Stored dataset items:
BEGIN
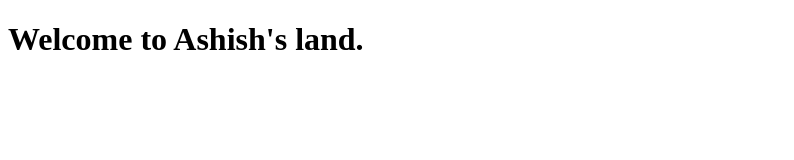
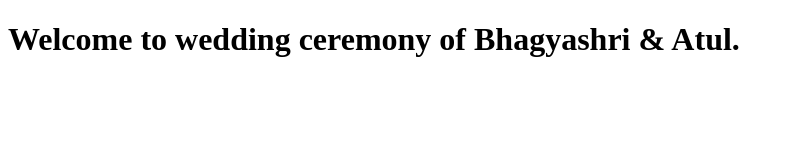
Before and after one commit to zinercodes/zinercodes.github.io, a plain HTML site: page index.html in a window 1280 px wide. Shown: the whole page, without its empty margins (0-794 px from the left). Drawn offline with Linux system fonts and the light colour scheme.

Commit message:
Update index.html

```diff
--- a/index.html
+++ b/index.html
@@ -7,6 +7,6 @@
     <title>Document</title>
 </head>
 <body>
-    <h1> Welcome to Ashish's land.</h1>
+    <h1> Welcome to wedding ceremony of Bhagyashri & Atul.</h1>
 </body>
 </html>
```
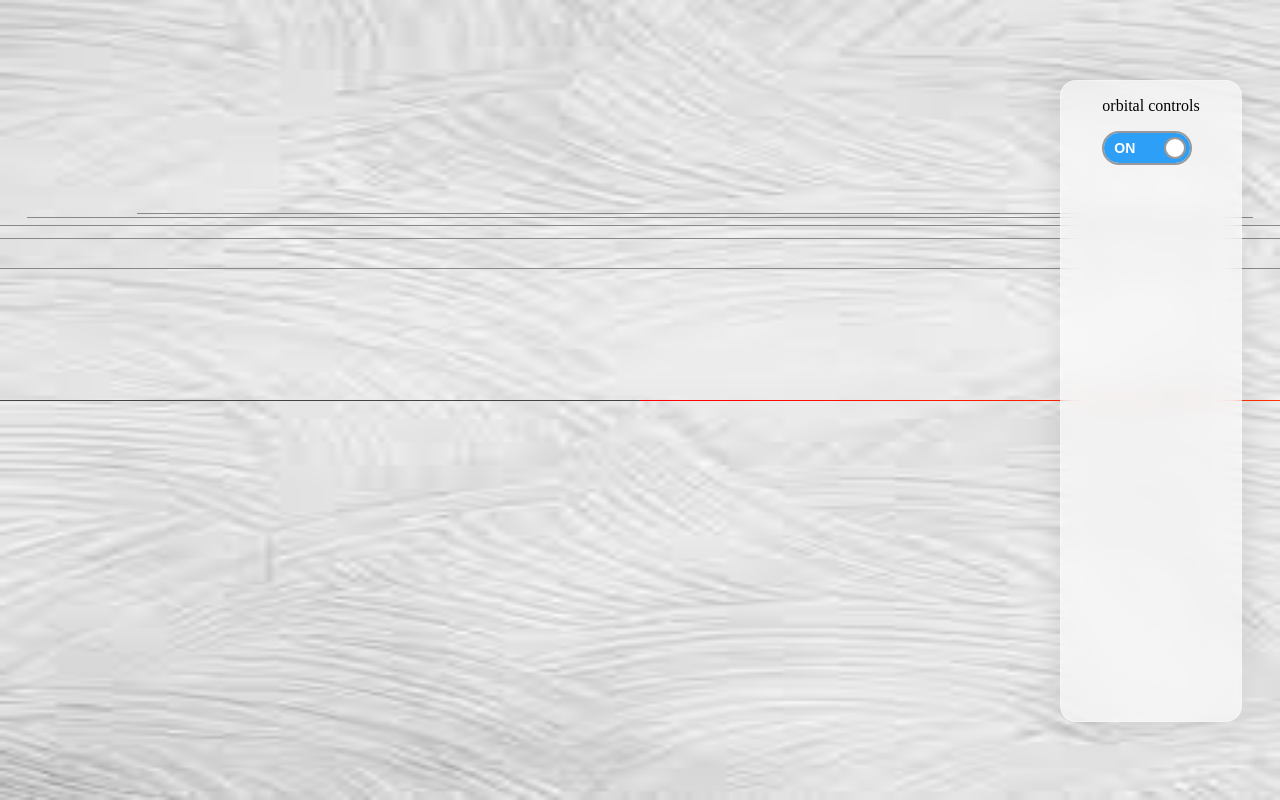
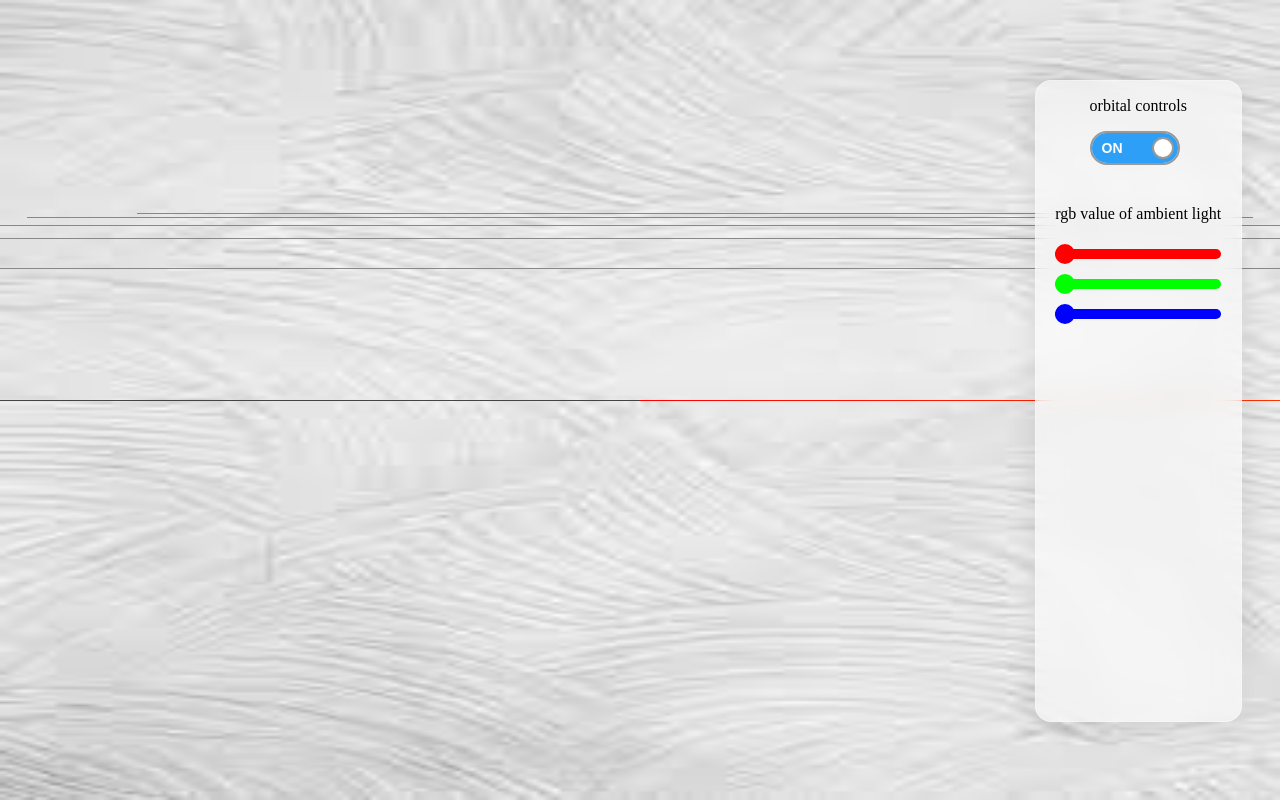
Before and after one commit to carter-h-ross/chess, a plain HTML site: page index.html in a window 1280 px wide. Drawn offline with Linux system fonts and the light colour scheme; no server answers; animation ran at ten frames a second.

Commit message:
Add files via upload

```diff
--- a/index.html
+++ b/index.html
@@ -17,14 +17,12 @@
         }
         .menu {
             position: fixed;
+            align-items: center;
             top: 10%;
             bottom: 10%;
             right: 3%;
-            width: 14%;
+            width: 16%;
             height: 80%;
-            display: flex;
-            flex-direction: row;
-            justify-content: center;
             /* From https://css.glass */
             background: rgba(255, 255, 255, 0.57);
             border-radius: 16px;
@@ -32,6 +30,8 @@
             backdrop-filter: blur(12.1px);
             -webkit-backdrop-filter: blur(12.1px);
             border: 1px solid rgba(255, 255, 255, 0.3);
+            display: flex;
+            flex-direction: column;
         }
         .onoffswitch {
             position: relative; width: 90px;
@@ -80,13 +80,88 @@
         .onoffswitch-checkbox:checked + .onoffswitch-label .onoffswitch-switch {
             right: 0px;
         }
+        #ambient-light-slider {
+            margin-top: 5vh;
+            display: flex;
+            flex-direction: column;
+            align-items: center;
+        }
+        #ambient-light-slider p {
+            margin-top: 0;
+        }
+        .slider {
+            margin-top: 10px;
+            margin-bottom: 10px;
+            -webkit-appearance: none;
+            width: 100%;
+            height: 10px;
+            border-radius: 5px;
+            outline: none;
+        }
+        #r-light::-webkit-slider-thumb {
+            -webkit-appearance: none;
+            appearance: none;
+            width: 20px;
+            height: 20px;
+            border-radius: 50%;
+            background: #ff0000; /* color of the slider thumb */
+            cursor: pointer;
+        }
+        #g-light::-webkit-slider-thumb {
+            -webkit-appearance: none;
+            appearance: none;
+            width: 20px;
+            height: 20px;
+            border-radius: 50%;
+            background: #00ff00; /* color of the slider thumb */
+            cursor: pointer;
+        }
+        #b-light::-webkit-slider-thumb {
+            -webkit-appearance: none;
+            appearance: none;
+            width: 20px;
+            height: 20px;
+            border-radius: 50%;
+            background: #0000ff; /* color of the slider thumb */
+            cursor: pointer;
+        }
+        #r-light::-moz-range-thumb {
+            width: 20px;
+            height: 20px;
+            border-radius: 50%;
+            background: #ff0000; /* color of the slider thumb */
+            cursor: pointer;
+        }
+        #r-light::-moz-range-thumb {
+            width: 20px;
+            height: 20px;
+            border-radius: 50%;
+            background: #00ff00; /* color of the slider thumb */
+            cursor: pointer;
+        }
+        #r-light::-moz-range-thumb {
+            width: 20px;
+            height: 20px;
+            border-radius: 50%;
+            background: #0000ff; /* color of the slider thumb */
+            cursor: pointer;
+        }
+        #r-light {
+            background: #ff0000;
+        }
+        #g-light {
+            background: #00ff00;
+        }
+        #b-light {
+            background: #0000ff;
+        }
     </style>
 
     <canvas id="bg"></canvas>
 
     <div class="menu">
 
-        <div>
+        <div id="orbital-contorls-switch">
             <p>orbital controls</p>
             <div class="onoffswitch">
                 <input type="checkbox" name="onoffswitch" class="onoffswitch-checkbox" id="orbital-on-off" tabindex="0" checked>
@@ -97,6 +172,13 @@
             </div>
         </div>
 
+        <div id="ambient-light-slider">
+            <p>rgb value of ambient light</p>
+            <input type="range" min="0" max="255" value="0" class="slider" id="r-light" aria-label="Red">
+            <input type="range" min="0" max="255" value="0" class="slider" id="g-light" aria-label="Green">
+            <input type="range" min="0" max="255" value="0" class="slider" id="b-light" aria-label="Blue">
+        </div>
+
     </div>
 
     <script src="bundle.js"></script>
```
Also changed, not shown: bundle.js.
END
BEGIN
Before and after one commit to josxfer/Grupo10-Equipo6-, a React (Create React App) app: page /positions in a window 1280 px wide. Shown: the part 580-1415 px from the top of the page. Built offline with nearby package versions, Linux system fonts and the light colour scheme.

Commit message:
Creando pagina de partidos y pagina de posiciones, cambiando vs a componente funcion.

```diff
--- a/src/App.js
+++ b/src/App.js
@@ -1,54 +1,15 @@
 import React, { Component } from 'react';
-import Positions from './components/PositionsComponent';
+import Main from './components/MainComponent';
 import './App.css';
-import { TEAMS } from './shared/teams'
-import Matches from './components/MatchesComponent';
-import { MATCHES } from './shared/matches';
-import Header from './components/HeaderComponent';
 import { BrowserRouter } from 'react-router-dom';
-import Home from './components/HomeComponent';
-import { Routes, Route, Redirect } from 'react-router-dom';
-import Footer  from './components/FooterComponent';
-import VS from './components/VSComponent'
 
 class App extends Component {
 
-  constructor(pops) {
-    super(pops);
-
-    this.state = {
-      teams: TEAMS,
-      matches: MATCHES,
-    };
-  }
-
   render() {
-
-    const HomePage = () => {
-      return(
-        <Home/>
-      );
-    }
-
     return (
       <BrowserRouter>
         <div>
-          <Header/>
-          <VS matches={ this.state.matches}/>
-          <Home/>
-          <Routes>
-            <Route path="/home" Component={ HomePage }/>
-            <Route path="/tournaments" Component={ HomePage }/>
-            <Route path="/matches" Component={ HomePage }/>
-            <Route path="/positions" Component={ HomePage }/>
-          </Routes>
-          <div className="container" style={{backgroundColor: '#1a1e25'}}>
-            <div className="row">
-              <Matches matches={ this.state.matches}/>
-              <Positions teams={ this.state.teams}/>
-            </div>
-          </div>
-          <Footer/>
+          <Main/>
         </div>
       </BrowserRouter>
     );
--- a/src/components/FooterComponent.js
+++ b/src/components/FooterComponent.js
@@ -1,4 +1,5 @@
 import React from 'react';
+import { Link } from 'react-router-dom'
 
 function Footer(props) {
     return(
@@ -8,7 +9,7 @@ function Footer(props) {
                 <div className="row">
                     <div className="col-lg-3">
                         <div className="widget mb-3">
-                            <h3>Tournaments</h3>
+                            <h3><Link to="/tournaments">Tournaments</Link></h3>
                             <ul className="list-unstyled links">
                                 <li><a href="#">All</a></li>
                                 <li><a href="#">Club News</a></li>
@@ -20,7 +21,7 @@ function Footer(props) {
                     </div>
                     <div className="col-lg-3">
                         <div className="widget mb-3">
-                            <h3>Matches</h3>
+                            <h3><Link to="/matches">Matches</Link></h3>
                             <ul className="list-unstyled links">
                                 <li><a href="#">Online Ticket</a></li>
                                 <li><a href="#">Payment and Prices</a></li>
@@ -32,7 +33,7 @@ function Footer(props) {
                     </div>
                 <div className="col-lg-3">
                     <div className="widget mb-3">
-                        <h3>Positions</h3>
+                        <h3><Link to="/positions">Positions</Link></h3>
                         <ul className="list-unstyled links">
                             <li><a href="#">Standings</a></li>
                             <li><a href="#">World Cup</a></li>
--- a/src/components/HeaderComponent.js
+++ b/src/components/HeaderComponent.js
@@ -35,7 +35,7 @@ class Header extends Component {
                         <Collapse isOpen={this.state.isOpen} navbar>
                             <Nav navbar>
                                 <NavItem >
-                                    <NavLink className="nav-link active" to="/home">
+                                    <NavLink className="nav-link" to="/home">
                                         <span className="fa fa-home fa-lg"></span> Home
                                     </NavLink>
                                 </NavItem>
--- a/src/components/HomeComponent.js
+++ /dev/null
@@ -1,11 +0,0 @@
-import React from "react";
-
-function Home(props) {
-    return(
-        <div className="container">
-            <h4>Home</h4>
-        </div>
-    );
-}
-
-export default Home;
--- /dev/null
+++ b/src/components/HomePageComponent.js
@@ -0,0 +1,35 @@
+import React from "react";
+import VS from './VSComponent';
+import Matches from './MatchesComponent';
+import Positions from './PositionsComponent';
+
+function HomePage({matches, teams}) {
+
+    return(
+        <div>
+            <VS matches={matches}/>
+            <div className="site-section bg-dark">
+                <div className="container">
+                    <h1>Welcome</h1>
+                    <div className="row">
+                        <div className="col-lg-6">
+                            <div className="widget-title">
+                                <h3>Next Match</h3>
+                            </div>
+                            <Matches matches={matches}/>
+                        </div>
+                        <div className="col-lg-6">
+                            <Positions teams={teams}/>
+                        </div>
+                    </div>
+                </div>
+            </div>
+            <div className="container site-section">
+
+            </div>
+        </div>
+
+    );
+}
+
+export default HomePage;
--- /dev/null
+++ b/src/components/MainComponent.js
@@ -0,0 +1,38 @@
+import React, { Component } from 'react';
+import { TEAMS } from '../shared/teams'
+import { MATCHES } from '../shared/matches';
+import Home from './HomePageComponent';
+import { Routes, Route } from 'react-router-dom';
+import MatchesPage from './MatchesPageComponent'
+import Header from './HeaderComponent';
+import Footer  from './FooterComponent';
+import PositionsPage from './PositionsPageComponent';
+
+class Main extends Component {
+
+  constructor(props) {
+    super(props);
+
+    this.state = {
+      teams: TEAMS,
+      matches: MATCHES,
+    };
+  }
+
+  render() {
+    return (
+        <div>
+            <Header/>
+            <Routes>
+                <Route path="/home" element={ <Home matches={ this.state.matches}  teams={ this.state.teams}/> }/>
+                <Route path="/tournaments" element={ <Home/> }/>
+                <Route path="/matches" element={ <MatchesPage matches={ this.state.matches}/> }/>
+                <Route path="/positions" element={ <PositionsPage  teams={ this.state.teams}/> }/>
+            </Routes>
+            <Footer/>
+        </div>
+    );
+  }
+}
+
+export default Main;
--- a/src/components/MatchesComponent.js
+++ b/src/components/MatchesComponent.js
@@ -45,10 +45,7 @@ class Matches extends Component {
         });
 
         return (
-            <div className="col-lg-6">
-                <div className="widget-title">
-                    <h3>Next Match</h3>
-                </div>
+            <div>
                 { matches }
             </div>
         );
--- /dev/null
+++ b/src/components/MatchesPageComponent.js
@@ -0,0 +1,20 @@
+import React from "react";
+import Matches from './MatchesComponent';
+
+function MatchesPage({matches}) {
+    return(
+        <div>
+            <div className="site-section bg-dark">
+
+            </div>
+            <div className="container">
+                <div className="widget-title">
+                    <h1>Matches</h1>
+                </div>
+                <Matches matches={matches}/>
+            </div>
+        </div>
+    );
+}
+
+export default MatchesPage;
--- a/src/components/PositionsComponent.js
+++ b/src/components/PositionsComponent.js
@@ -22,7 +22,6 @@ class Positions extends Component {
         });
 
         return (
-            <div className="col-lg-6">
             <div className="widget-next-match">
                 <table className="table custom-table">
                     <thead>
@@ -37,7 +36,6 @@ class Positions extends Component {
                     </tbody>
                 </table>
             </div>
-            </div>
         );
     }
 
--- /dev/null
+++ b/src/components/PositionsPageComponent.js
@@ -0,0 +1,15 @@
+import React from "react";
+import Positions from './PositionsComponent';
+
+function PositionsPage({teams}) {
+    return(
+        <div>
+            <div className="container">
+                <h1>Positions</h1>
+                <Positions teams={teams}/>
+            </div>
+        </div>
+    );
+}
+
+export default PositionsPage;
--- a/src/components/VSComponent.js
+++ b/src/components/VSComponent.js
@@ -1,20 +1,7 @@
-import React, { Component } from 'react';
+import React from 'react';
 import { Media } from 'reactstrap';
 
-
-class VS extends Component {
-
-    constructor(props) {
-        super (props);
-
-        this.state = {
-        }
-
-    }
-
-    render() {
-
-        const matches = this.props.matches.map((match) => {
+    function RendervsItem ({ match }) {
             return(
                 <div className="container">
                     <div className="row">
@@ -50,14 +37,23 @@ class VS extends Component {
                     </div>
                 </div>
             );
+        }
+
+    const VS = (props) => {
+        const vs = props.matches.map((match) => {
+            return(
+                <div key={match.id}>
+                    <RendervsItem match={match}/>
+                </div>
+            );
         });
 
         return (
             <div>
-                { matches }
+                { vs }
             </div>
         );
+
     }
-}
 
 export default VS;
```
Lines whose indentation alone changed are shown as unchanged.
END
BEGIN
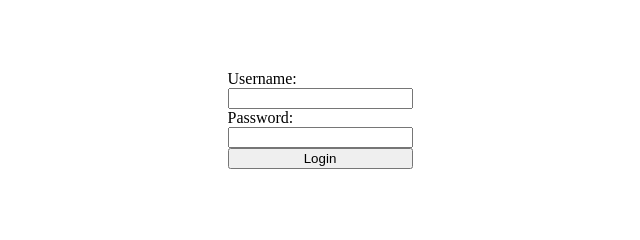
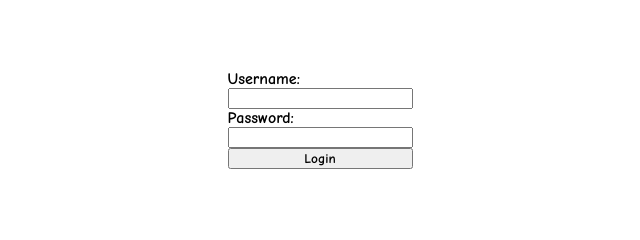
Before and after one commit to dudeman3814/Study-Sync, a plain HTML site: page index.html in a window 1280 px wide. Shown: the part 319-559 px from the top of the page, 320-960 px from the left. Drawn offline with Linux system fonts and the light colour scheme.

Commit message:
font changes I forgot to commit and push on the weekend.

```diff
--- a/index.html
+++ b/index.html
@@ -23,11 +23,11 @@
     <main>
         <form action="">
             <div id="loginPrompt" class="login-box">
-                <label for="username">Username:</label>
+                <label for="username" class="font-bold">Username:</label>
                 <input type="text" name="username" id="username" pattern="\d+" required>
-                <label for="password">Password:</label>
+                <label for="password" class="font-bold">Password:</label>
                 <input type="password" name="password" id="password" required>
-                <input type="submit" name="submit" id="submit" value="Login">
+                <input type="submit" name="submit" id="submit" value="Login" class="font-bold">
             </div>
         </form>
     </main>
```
END
What to produce: The answer consists of every line above in which the word "function" occurs.

Written solution:
 function Footer(props) {
@@ -8,7 +9,7 @@ function Footer(props) {
@@ -20,7 +21,7 @@ function Footer(props) {
@@ -32,7 +33,7 @@ function Footer(props) {
-function Home(props) {
+function HomePage({matches, teams}) {
+function MatchesPage({matches}) {
+function PositionsPage({teams}) {
+    function RendervsItem ({ match }) {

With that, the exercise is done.